A second woman has accused Minnesota Sen. Al Franken of improper conduct, saying he put his hand on her buttocks as they posed for a picture at the Minnesota State Fair in 2010 — after he had begun his career in the Senate.

Lindsay Menz told CNN last week for a report broadcast Monday that the interaction made her feel "gross." She said she immediately told her husband that Franken had "grabbed" her buttocks, and she said she posted about it on Facebook.

Menz's allegation comes days after a Los Angeles broadcaster, Leeann Tweeden, accused Franken of forcibly kissing her during a 2006 USO tour. The Menz allegation is potentially more damaging for Franken because it would be behaviour that occurred while he was in office.

Franken, a Democrat, told CNN he didn't remember taking the photo with Menz, but said in a statement to the network that he feels badly that she felt disrespected.

"I take thousands of photos at the state fair surrounded by hundreds of people, and I certainly don't remember taking this picture," Franken told CNN. "I feel badly that Ms. Menz came away from our interaction feeling disrespected."

Senate Majority Leader Mitch McConnell renewed his call for the chamber's ethics committee to investigate Franken. Franken, 66, said last week after the Tweeden allegations came to light that he would co-operate with an inquiry.

Menz, 33, who now lives in Frisco, Texas, said her father's business was sponsoring a radio booth at the Minnesota fair and that she took photos with several elected officials and political candidates as they stopped at the booth.

She said as she posed with Franken, he "pulled me in really close, like awkward close, and as my husband took the picture, he put his hand full-fledged on my rear," Menz said. "It was wrapped tightly around my butt cheek."

Award show edited

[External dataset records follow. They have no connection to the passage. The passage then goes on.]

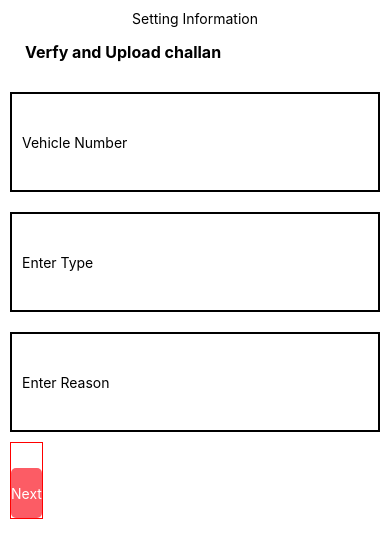
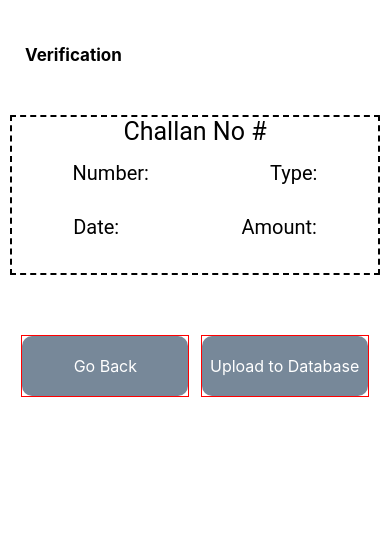
Before and after one commit to sulaiman-s/ML_Enabled-E-Challan, a React Native app: screen /upload in a window 390 px wide. Shown: the top 558 px of the page. Built offline with nearby package versions, Linux system fonts and the light colour scheme.

Commit message:
created admin challan entry and verification screen

```diff
--- /dev/null
+++ b/AdminScreenComponents/AdminChallanEntries.js
@@ -0,0 +1,61 @@
+import React from "react";
+import { Modal, Text, TextInput } from "react-native";
+import AppInput from "../app/compnents/AppInput";
+import Label from "../app/compnents/label";
+import Screen from "../app/compnents/Screen";
+import { StyleSheet, View } from "react-native";
+import AppButton from "../app/compnents/AppButton";
+
+function AdminChallanEntries(props) {
+  return (
+    <Screen>
+      <Text>Setting Information</Text>
+      <Label
+        value="Verfy and Upload challan"
+        style={{ elevation: 0, fontWeight: "bold", fontSize: 16 }}
+      />
+      <AppInput
+        viewStyle={{ height: 100 }}
+        placeholder="Vehicle Number"
+        textAlign="center"
+        style={{ width: "100%" }}
+        caretHidden
+      />
+      <AppInput
+        viewStyle={{ height: 100 }}
+        placeholder="Enter Type"
+        textAlign="center"
+        style={{ width: "100%" }}
+        caretHidden
+      />
+      <AppInput
+        viewStyle={{ height: 100 }}
+        placeholder="Enter Reason"
+        textAlign="center"
+        style={{ width: "100%" }}
+        caretHidden
+      />
+      <AppButton
+        title="Next"
+        textStyle={styles.btn_t}
+        height={50}
+        width={"100%"}
+        style={styles.btn}
+      />
+    </Screen>
+  );
+}
+const styles = StyleSheet.create({
+  btn: {
+    backgroundColor: "#fc5c65",
+    alignItems: "center",
+    justifyContent: "center",
+    borderRadius: 5,
+    marginTop: 25,
+  },
+  btn_t: {
+    color: "white",
+  },
+});
+
+export default AdminChallanEntries;
--- a/AdminScreenComponents/AdminVerification.js
+++ b/AdminScreenComponents/AdminVerification.js
@@ -1,41 +1,23 @@
 import React from "react";
-import { Modal, Text, TextInput } from "react-native";
 import AppInput from "../app/compnents/AppInput";
 import Label from "../app/compnents/label";
 import Screen from "../app/compnents/Screen";
-import { StyleSheet, View } from "react-native";
+import { StyleSheet, View, Text } from "react-native";
 import AppButton from "../app/compnents/AppButton";
 
 function AdminVerification(props) {
   return (
     <Screen>
-      <Text>Setting Information</Text>
       <Label
-        value="Verfy and Upload challan"
-        style={{ elevation: 0, fontWeight: "bold", fontSize: 16 }}
+        value="Verification"
+        style={{
+          elevation: 5,
+          marginTop: 20,
+          fontWeight: "bold",
+          fontSize: 17,
+        }}
       />
-      <AppInput
-        viewStyle={{ height: 100 }}
-        placeholder="Vehicle Number"
-        textAlign="center"
-        style={{ width: "100%" }}
-        caretHidden
-      />
-      <AppInput
-        viewStyle={{ height: 100 }}
-        placeholder="Enter Type"
-        textAlign="center"
-        style={{ width: "100%" }}
-        caretHidden
-      />
-      <AppInput
-        viewStyle={{ height: 100 }}
-        placeholder="Enter Reason"
-        textAlign="center"
-        style={{ width: "100%" }}
-        caretHidden
-      />
-      {/* <View style={styles.ch_view}>
+      <View style={styles.ch_view}>
         <View style={styles.ch_h}>
           <Text style={styles.ch_h_txt}>Challan No #</Text>
         </View>
@@ -47,28 +29,27 @@ function AdminVerification(props) {
           <Text style={styles.ch_itm_txt}>Date:</Text>
           <Text style={styles.ch_itm_txt}>Amount:</Text>
         </View>
-      </View> */}
-      <AppButton
-        title="Next"
-        textStyle={styles.btn_t}
-        height={50}
-        width={"100%"}
-        style={styles.btn}
-      />
+      </View>
+      <View style={styles.btn_view}>
+        <AppButton
+          title="Go Back"
+          style={styles.btn}
+          textStyle={styles.btn_txt}
+          height={60}
+          width={166}
+        />
+        <AppButton
+          title="Upload to Database"
+          style={styles.btn}
+          textStyle={styles.btn_txt}
+          height={60}
+          width={166}
+        />
+      </View>
     </Screen>
   );
 }
 const styles = StyleSheet.create({
-  btn: {
-    backgroundColor: "#fc5c65",
-    alignItems: "center",
-    justifyContent: "center",
-    borderRadius: 5,
-    marginTop: 25,
-  },
-  btn_t: {
-    color: "white",
-  },
   ch_view: {
     width: "100%",
     height: 160,
@@ -97,6 +78,24 @@ const styles = StyleSheet.create({
     fontSize: 20,
     fontFamily: "Roboto",
   },
+  btn: {
+    justifyContent: "center",
+    alignItems: "center",
+    borderRadius: 10,
+    backgroundColor: "lightslategray",
+  },
+  btn_view: {
+    width: "100%",
+    height: 100,
+    flexDirection: "row",
+    justifyContent: "space-evenly",
+    alignItems: "center",
+    marginTop: 20,
+  },
+  btn_txt: {
+    fontSize: 16,
+    color: "white",
+  },
 });
 
 export default AdminVerification;
--- a/App.js
+++ b/App.js
@@ -1,5 +1,6 @@
 import React from "react";
 import AdminCapture from "./AdminScreenComponents/AdminCapture";
+import AdminChallanEntries from "./AdminScreenComponents/AdminChallanEntries";
 import AdminMaster from "./AdminScreenComponents/AdminMaster";
 import AdminVerification from "./AdminScreenComponents/AdminVerification";
 import Navigation from "./app/navigation/Navigation";
```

Menz said she told her husband, Jeremy Menz, and father Mark Brown about it right away. Both men affirmed that to CNN. Menz also said she posted the photo with Franken on Facebook on Aug. 27, and when her sister commented on the photo, she replied: "Dude — Al Franken TOTALLY molested me! Creeper!"

The AP was not able to immediately view her account to verify the post.

Tweeden said last week that the Democratic senator reached out to personally apologize to her and that she wasn't demanding Franken lose his job.

"Yes, people make mistakes and, of course, he knew he made a mistake," she said.

Separately, PBS has said that Franken will not appear substantially in David Letterman's Mark Twain Prize special airing Monday night.

Representatives said Sunday that PBS will air an updated version of the previously filmed event in which Franken will only be visible at the end of the show when the cast joins Letterman on stage.

PBS said that the inclusion of Franken in the broadcast would distract from the show's purpose as a celebration of American humour.